- **Data records**
*** Block opens ***
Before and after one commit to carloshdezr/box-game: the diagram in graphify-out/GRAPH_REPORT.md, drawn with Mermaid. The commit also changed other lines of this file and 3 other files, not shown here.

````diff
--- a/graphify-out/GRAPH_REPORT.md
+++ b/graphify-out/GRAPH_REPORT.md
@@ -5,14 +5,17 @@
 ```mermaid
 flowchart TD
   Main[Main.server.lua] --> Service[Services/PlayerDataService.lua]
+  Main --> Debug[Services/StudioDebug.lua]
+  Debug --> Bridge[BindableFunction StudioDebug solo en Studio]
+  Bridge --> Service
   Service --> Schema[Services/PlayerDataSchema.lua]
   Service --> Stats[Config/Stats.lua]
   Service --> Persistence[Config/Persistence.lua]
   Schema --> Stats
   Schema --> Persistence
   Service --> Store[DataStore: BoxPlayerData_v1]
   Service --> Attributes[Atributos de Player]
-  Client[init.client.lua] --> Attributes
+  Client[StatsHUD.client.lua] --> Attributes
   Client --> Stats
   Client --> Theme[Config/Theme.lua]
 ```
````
*** Block closes ***
*** Block opens ***
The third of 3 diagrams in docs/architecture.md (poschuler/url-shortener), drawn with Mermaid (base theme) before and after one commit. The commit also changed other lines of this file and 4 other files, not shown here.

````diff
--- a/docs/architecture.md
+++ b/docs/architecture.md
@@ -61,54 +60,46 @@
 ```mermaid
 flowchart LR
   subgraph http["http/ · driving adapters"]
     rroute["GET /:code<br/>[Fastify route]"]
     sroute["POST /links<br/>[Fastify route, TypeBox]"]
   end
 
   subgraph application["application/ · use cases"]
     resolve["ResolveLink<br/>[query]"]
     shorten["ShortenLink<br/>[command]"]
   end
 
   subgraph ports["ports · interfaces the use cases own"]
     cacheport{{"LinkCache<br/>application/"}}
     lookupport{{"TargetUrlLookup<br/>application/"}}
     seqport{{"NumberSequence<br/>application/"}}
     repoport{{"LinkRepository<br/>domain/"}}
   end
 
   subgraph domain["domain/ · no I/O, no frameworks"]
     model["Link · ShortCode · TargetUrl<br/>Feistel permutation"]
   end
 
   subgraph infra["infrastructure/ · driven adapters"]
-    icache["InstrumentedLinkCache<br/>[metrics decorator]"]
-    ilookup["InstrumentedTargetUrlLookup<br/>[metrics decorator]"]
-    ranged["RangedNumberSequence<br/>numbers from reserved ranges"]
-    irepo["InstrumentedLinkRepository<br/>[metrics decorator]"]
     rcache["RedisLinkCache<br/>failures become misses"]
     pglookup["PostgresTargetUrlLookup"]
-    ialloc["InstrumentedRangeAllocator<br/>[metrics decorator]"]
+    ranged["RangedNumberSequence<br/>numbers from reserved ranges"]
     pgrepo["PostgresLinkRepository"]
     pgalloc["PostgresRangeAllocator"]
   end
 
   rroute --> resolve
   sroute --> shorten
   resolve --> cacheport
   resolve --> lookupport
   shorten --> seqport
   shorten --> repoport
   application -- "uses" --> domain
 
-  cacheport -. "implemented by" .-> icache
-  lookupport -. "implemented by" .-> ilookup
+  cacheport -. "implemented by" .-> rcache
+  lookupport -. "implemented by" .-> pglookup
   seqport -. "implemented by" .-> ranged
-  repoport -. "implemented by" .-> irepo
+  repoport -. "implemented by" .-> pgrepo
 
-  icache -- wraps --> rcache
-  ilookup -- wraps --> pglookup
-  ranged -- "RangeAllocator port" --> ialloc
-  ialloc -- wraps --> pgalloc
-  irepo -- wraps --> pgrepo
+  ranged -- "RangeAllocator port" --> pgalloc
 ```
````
*** Block closes ***
- **Task brief**
All lines of the records above with the word "application" in them are to be copied.

- **Solution to this problem**
   subgraph application["application/ · use cases"]
     cacheport{{"LinkCache<br/>application/"}}
     lookupport{{"TargetUrlLookup<br/>application/"}}
     seqport{{"NumberSequence<br/>application/"}}
   application -- "uses" --> domain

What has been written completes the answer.